It’s been a long time since plaster was commonly used in home construction. Drywall became popular in the mid-50s and began taking over. It takes less craftsmanship to do drywall. The process took longer to put up lath, which was replaced by 2-foot-by-4-foot gypsum board, and then apply a brown coat and then a finish coat. Plaster, of course, provides a more rigid finish than drywall, which is one reason it cracks more often.
One advantage of some of the new latex paints is that the paint film remains flexible. Often times where there is a crack, even a hairline, there can be some minute movement between the two sides. This movement could crack some of the older paints that are less flexible. The textured paints are good for hiding many imperfections in surfaces, especially ceilings.
This is one reason the vast majority of drywall ceilings are covered with a very rough “popcorn” finish. This is, very simply, to hide the joints and nail dimples. Ceilings are much harder to finish smoothly than are walls. If your cracks are truly hairline, I believe the paint would do a satisfactory job for you.
If you decide to repair the cracks you find in your ceiling, I would do the following. Cut out a “V,” to widen the crack. Make sure you cut deep enough to go down to the lath occasionally. By doing this you can place a coated nail here and there along the crack. You should make sure the nail heads are below the surface of the plaster. Using this trick will help to reinforce the repair job and make it all hold together better. The nails provide a good solid footing for the plaster repair.
Let me also offer a few pointers about brushes and rollers. Innumerable painting aides are available for professional and novice painters; some are good _ many are not. It would take reams of paper to describe them all. I prefer the more tried and true tools like brushes and rollers. Some of the quality features I’ll describe about brushes and rollers can be applied to some of the new paint applicators, and then you can use your judgment to select the best.
Brushes vary in quality and their prices are usually proportional to a brush’s merit. Natural bristles are the most expensive because of their inherent characteristics.
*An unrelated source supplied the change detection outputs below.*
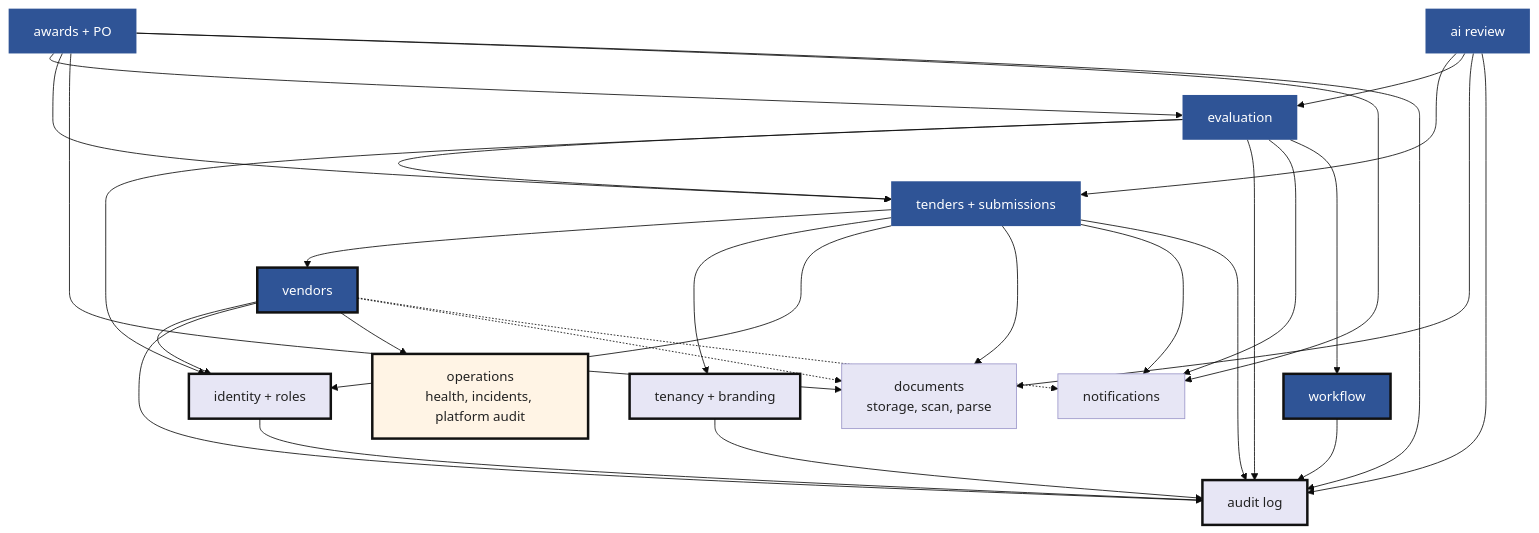
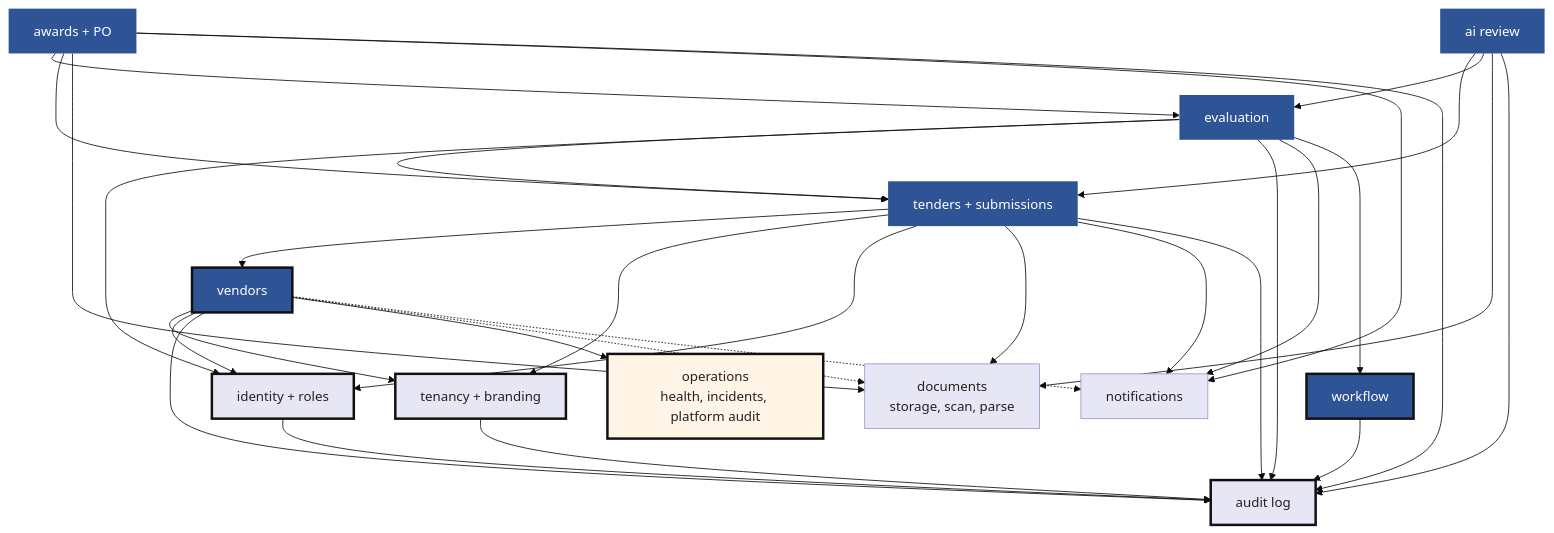
The ninth of 13 diagrams in docs/03-diagrams.md (AhmedAssaf/ERP), drawn with Mermaid (base theme) before and after one commit. The commit also changed other lines of this file and 13 other files, not shown here.

````diff
--- a/docs/03-diagrams.md
+++ b/docs/03-diagrams.md
@@ -381,33 +381,33 @@
 ```mermaid
 flowchart TB
     classDef core fill:#2F5496,color:#fff,stroke:none
     classDef shared fill:#E7E6F5,color:#222,stroke:#9B96C9
     classDef platform fill:#FFF4E5,color:#222,stroke:#C77700
     classDef built stroke:#111,stroke-width:3px
 
     TEN[tenancy + branding]:::shared
     IDN[identity + roles]:::shared
     DOC[documents<br/>storage, scan, parse]:::shared
     NOT[notifications]:::shared
     AUD[audit log]:::shared
 
     VEN[vendors]:::core
     TDR[tenders + submissions]:::core
     EVA[evaluation]:::core
     AWD[awards + PO]:::core
     AI[ai review]:::core
     WF[workflow]:::core
     OPS[operations<br/>health, incidents, platform audit]:::platform
 
-    VEN --> IDN & AUD & OPS
+    VEN --> TEN & IDN & AUD & OPS
     VEN -.-> DOC & NOT
     TDR --> VEN & TEN & IDN & DOC & NOT & AUD
     EVA --> TDR & IDN & AUD & NOT
     EVA --> WF
     AWD --> EVA & TDR & DOC & NOT & AUD
     AI --> TDR & EVA & DOC & AUD
     WF --> AUD
     IDN --> AUD
     TEN --> AUD
     class TEN,IDN,AUD,WF,OPS,VEN built
 ```
````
Bristles used in brushes have a long shaft and the end is “flagged.” A “flagged” bristle is one with an end that is naturally split into many fine hair-like pieces.
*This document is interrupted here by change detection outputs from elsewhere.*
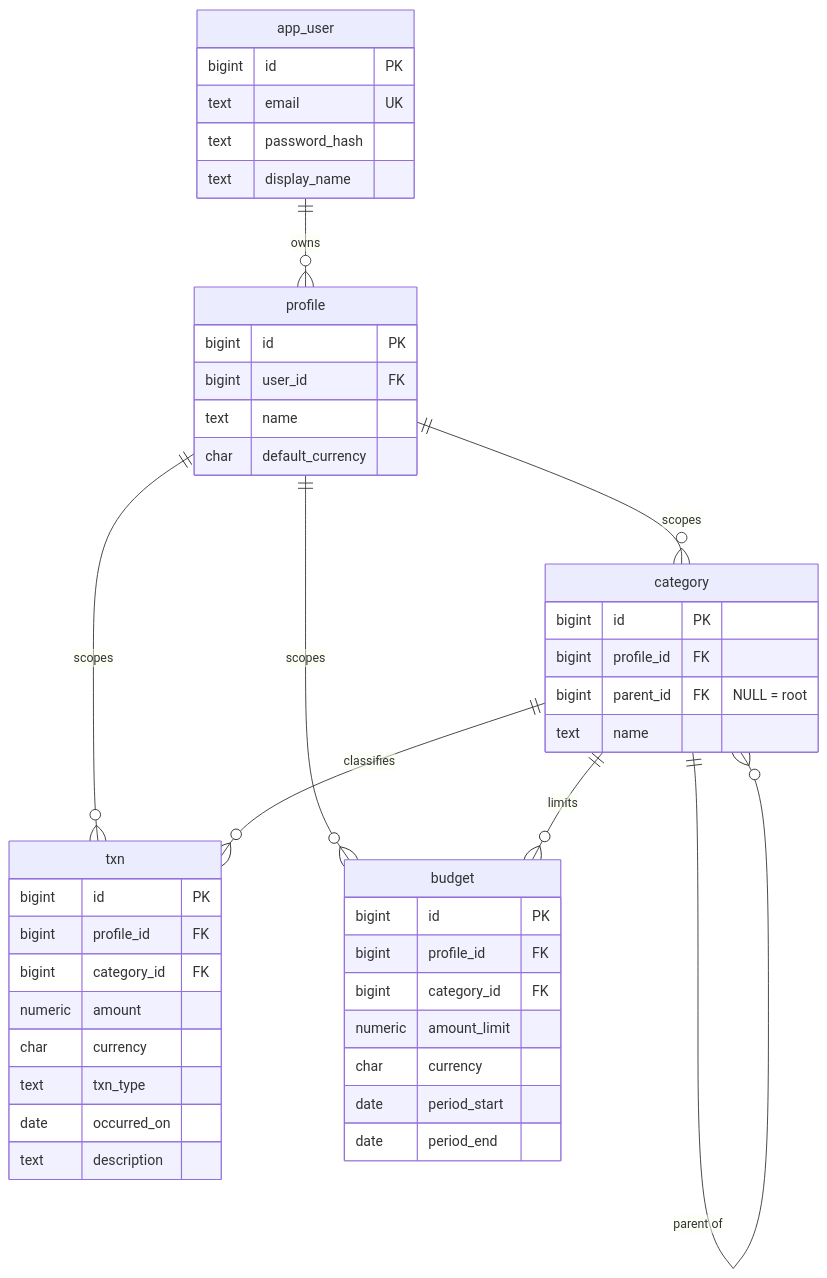
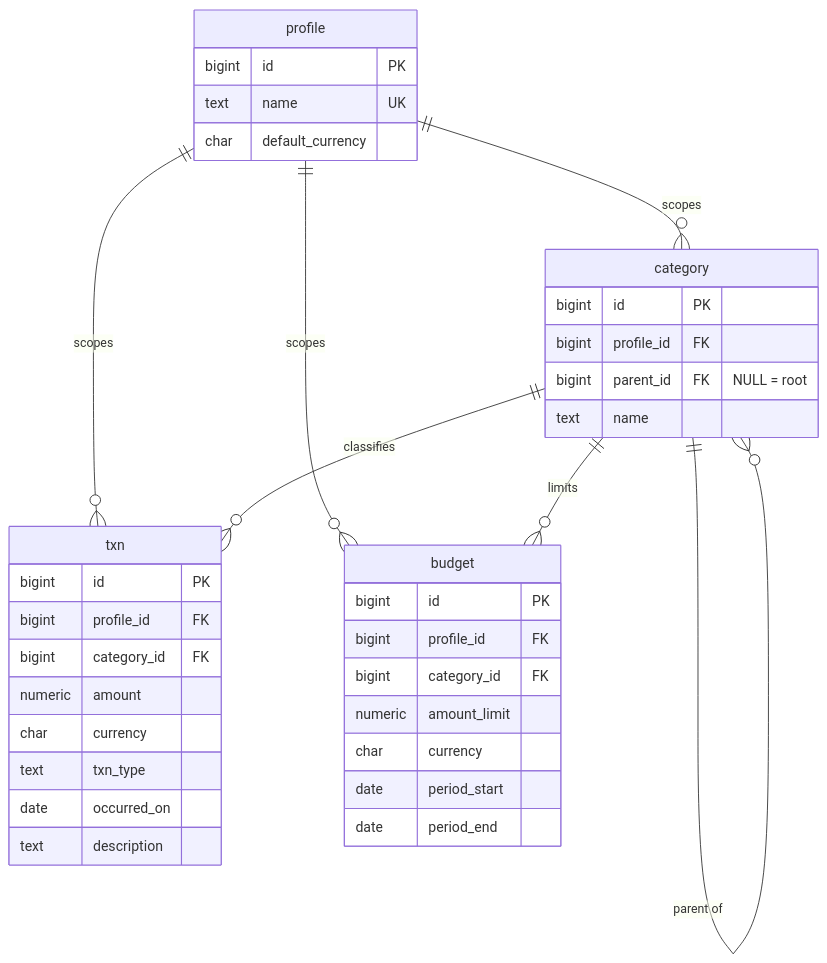
Before and after one commit to NoratanS/my-finance: the diagram in docs/SCHEMA.md, drawn with Mermaid. The commit also changed other lines of this file and 127 other files, not shown here.

````diff
--- a/docs/SCHEMA.md
+++ b/docs/SCHEMA.md
@@ -18,48 +18,40 @@
 ```mermaid
 erDiagram
-    app_user ||--o{ profile : owns
     profile  ||--o{ category : "scopes"
     profile  ||--o{ txn : "scopes"
     profile  ||--o{ budget : "scopes"
     category ||--o{ category : "parent of"
     category ||--o{ txn : "classifies"
     category ||--o{ budget : "limits"
 
-    app_user {
-        bigint id PK
-        text   email UK
-        text   password_hash
-        text   display_name
-    }
     profile {
         bigint id PK
-        bigint user_id FK
-        text   name
+        text   name UK
         char   default_currency
     }
     category {
         bigint id PK
         bigint profile_id FK
         bigint parent_id FK "NULL = root"
         text   name
     }
     txn {
         bigint  id PK
         bigint  profile_id FK
         bigint  category_id FK
         numeric amount
         char    currency
         text    txn_type
         date    occurred_on
         text    description
     }
     budget {
         bigint  id PK
         bigint  profile_id FK
         bigint  category_id FK
         numeric amount_limit
         char    currency
         date    period_start
         date    period_end
     }
 ```
````
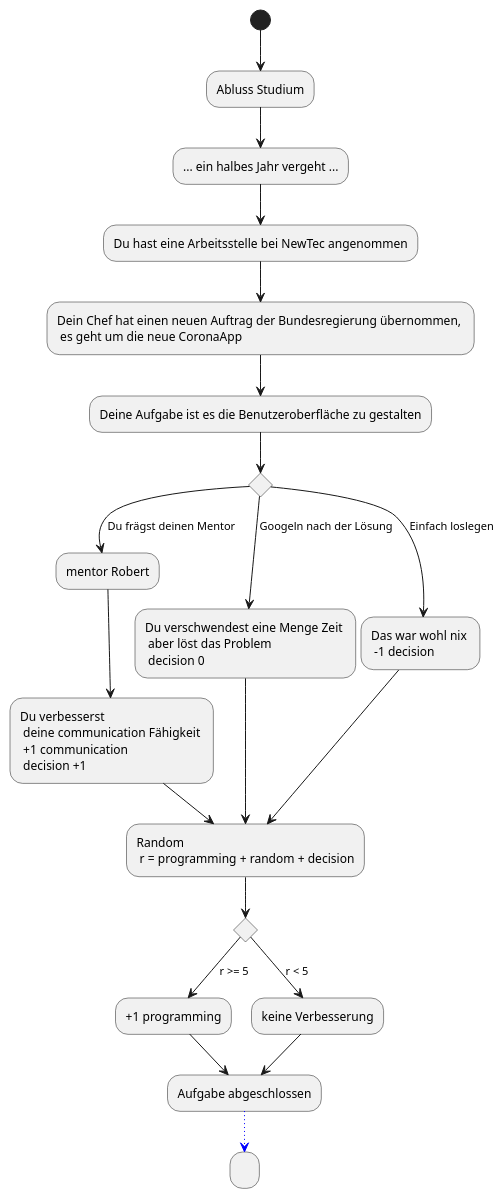
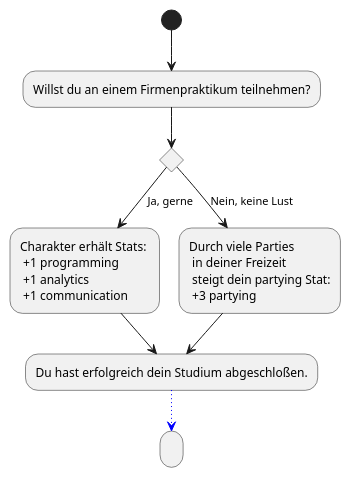
The diagram in Docs/Technical Specifications/docs/diagrams/StoryFlow/StoryFlow_Decision_4.puml (Brotenko/QualityQuest), drawn with PlantUML before and after one commit. The commit also changed 6 other files, not shown here.

Commit message:
More StoryFlowDecision diagrams.

```diff
--- a/Docs/Technical Specifications/docs/diagrams/StoryFlow/StoryFlow_Decision_4.puml
+++ b/Docs/Technical Specifications/docs/diagrams/StoryFlow/StoryFlow_Decision_4.puml
@@ -1,33 +1,19 @@
 @startuml
-(*) --> "Abluss Studium" as as
---> "... ein halbes Jahr vergeht ..."
---> "Du hast eine Arbeitsstelle bei NewTec angenommen"
---> "Dein Chef hat einen neuen Auftrag der Bundesregierung übernommen, \n es geht um die neue CoronaApp" as a1
---> "Deine Aufgabe ist es die Benutzeroberfläche zu gestalten"
+(*) --> "Willst du an einem Firmenpraktikum teilnehmen?"
 if "" then
---> [Du frägst deinen Mentor] "mentor Robert"
---> "Du verbesserst \n deine communication Fähigkeit \n +1 communication \n decision +1" as a
+--> [Ja, gerne] "Charakter erhält Stats: \n +1 programming \n +1 analytics \n +1 communication" as ja
 else
---> [Googeln nach der Lösung] "Du verschwendest eine Menge Zeit \n aber löst das Problem \n decision 0" as b
-else
---> [Einfach loslegen] "Das war wohl nix \n -1 decision" as c
+--> [Nein, keine Lust] "Durch viele Parties \n in deiner Freizeit \n steigt dein partying Stat:\n +3 partying " as nein
 
-a --> "Random \n r = programming + random + decision" as r
-b --> r
-c --> r
-
-if "" then
---> [r >= 5] "+1 programming" as p1
-else
---> [r < 5] "keine Verbesserung"
-
---> "Aufgabe abgeschlossen" as aa
-
-p1 --> aa
+ja --> "Du hast erfolgreich dein Studium abgeschloßen." as a
+nein --> a
 
 
--[#blue,dotted]-> "   "
+
+
+
+-[#blue,dotted]-> " "
 
 
 
 @enduml
```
Some of the synthetic materials, such as nylon, come close to mimicking natural bristles in quality and price. Many have “flagged” bristle tips. The “flagged” or split ends allow for a smoother flow of paint or varnish (or whatever) with little or no brush marks.
Another feature of quality bristles is their ability to hold a load of paint and to release it gradually as the brush flexes against the surface being painted. Better quality brushes usually have three rows of bristles in the filler block. The filler block is the end of the brush handle that holds the brush fibers.
If you are looking at brushes, spread the bristles using the thumb and forefinger of both hands to check the number of rows and to determine how dense and resilient they are. Resiliency is how well they spring back into place. Softer bristles are best for thinner materials like stains and varnishes. Stiffer filaments handle oil and latex paints better.
Brushes come in a variety of shapes and sizes for specific purposes. Wedge shapes work well for cutting along edges. The names of most brushes — i.e., flat, sash and so forth, describe their uses rather well.
Most old timers agree that natural bristle brushes should be conditioned before they are used for the first time. I tend to agree with them. Conditioning is performed by suspending the brush in linseed oil deep enough to cover the entire brush head. Don’t set the brush with its bristles on the bottom of the container. Let the brush remain in the linseed oil for two or three days.
Take the brush out of the linseed oil, hold it between your two hands, palms facing, and spin out excess oil. Do this in a small cardboard box. The box will keep the oil from being flung all over you and the room you’re in. Next, wash the brush briefly in a solvent and twirl it again. This treatment will keep individual bristles from absorbing finishing materials that can reduce their resiliency.
Roller pads, like brushes, vary in quality and price for the same basic reasons. These are their ability to hold and deliver paint smoothly on to a surface. The nap or covering of a pad can have different fiber length and surface texture. The length of the nap is usually selected according to the surface to be painted. Rough or irregular areas require a longer nap. The length and roller pattern can also affect the surface texture of the paint when it dries.
With care, good brushes and rollers can last for many years and may prove to be the least expensive over time.